The misery index is one simple metric used to measure how economic conditions impact individuals. To calculate the index the unemployment rate is added to the rate of consumer inflation. In the chart below the U-3 official unemployment rate is added to the year over year change in the consumer price index. The idea is that individuals suffer the most when the unemployment rate is high and/or inflation is extraordinarily high.
Today the misery index stands at 12.7% as the unemployment rate for July was 9.1% and consumer prices increased by 3.6% from July 2010 to July 2011. The last time the index was this high was March 1984. What is remarkable, however, is the difference in the make up of the misery index today compared to the last time it was this elevated.
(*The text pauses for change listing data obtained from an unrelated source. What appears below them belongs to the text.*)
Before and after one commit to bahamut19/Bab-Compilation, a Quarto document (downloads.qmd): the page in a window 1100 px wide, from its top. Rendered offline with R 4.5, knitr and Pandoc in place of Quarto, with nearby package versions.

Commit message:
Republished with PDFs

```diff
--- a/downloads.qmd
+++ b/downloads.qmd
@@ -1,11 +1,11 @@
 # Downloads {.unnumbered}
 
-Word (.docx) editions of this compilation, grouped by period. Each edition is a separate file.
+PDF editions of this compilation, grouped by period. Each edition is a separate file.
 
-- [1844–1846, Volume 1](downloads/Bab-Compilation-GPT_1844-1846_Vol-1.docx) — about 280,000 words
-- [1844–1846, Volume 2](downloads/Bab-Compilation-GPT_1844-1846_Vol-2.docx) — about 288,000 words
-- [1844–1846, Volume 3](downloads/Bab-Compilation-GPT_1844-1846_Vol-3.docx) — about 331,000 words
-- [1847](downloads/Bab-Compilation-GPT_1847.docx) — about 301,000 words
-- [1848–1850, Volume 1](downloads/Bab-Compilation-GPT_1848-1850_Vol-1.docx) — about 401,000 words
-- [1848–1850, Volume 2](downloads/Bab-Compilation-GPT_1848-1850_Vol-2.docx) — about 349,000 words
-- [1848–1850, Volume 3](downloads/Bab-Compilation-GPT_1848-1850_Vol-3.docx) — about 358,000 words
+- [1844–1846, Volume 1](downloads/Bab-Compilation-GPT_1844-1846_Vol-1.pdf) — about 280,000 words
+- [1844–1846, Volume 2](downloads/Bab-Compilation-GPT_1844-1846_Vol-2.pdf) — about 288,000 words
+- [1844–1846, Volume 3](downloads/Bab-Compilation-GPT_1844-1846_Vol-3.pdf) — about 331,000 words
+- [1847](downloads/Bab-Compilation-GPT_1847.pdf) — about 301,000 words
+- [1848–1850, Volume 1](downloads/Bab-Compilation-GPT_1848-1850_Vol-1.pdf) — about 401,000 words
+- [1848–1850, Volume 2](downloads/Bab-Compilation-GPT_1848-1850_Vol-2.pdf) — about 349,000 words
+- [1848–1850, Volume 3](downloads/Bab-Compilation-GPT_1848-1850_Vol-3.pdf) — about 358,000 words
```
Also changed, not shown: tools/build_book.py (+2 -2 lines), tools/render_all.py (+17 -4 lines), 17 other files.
Today, the unemployment rate accounts for 72% of the index and consumer inflation 28%. Compare this to the late 1970s and early 1980s when inflation dominated the misery index and regularly contributed in excess of 60% of the total.
Through the lens of the misery index, it is no great surprise that job creation has dominated the headlines over the past two years.
Source: U.S. Bureau of Labor Statistics and U.S. Bureau of Economic Activity